[Revision comparison data]
-- Opening Marker --
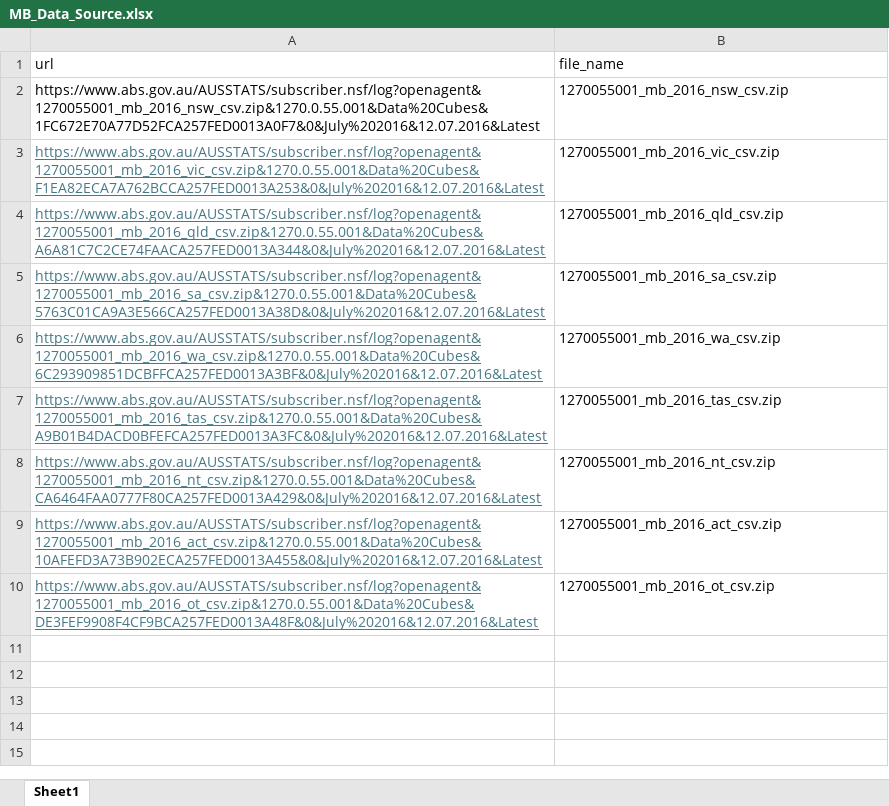
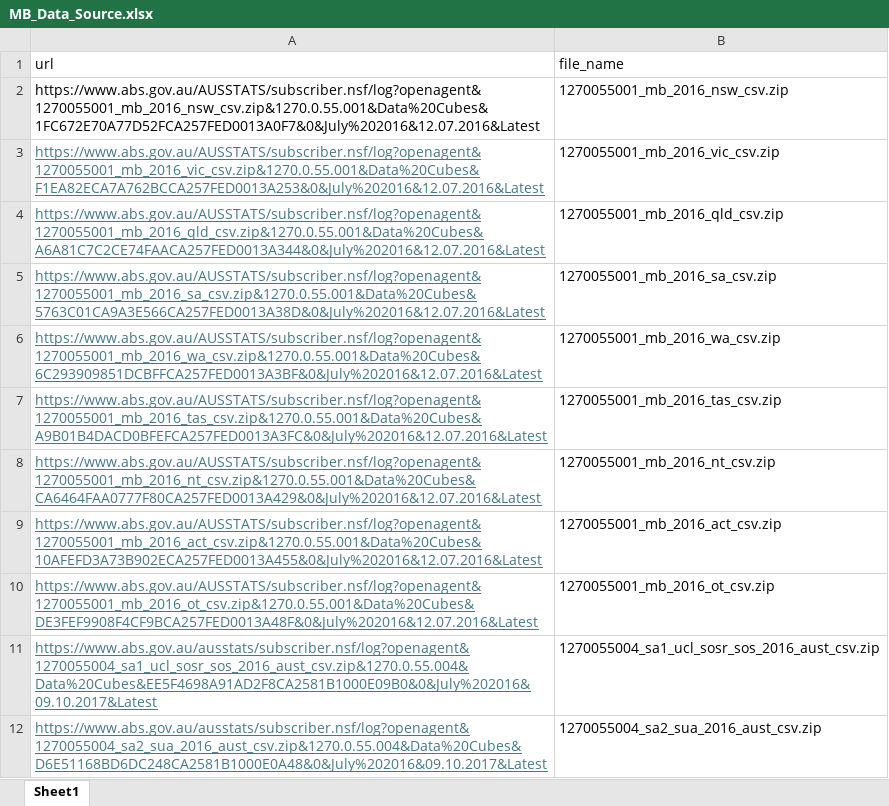
Before and after one commit to mstoiana/abs, an Excel workbook: Classifications/LOCATION_ASGS/Download/MB_Data_Source.xlsx, sheet Sheet1, drawn as a sheet; values as stored, in another font and other column widths than the file's, no borders; the diff names each change by its address in the sheet, - before the commit and + after, or states it on an @@ line.

```diff
--- a/Classifications/LOCATION_ASGS/Download/MB_Data_Source.xlsx (sheet Sheet1)
+++ b/Classifications/LOCATION_ASGS/Download/MB_Data_Source.xlsx (sheet Sheet1)
+row 11: https://www.abs.gov.au/ausstats/subscriber.nsf/log?openagent&1270055004_sa1_ucl_sosr_sos_2016_aust_csv.zip&1270.0.55.004&Data%20Cubes&EE5F4698A91AD2F8CA2581B1000E09B0&0&July%202016&09.10.2017&Latest | 1270055004_sa1_ucl_sosr_sos_2016_aust_csv.zip
+row 12: https://www.abs.gov.au/ausstats/subscriber.nsf/log?openagent&1270055004_sa2_sua_2016_aust_csv.zip&1270.0.55.004&Data%20Cubes&D6E51168BD6DC248CA2581B1000E0A48&0&July%202016&09.10.2017&Latest | 1270055004_sa2_sua_2016_aust_csv.zip
```
Also changed, not shown: 4 other files.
-- Closing Marker --
**Aim of the task**
Each record above has to be written out again in full, but its pictures must not be.

**Answer to the problem**
Before and after one commit to mstoiana/abs, an Excel workbook: Classifications/LOCATION_ASGS/Download/MB_Data_Source.xlsx, sheet Sheet1, drawn as a sheet; values as stored, in another font and other column widths than the file's, no borders; the diff names each change by its address in the sheet, - before the commit and + after, or states it on an @@ line.

```diff
--- a/Classifications/LOCATION_ASGS/Download/MB_Data_Source.xlsx (sheet Sheet1)
+++ b/Classifications/LOCATION_ASGS/Download/MB_Data_Source.xlsx (sheet Sheet1)
+row 11: https://www.abs.gov.au/ausstats/subscriber.nsf/log?openagent&1270055004_sa1_ucl_sosr_sos_2016_aust_csv.zip&1270.0.55.004&Data%20Cubes&EE5F4698A91AD2F8CA2581B1000E09B0&0&July%202016&09.10.2017&Latest | 1270055004_sa1_ucl_sosr_sos_2016_aust_csv.zip
+row 12: https://www.abs.gov.au/ausstats/subscriber.nsf/log?openagent&1270055004_sa2_sua_2016_aust_csv.zip&1270.0.55.004&Data%20Cubes&D6E51168BD6DC248CA2581B1000E0A48&0&July%202016&09.10.2017&Latest | 1270055004_sa2_sua_2016_aust_csv.zip
```
Also changed, not shown: 4 other files.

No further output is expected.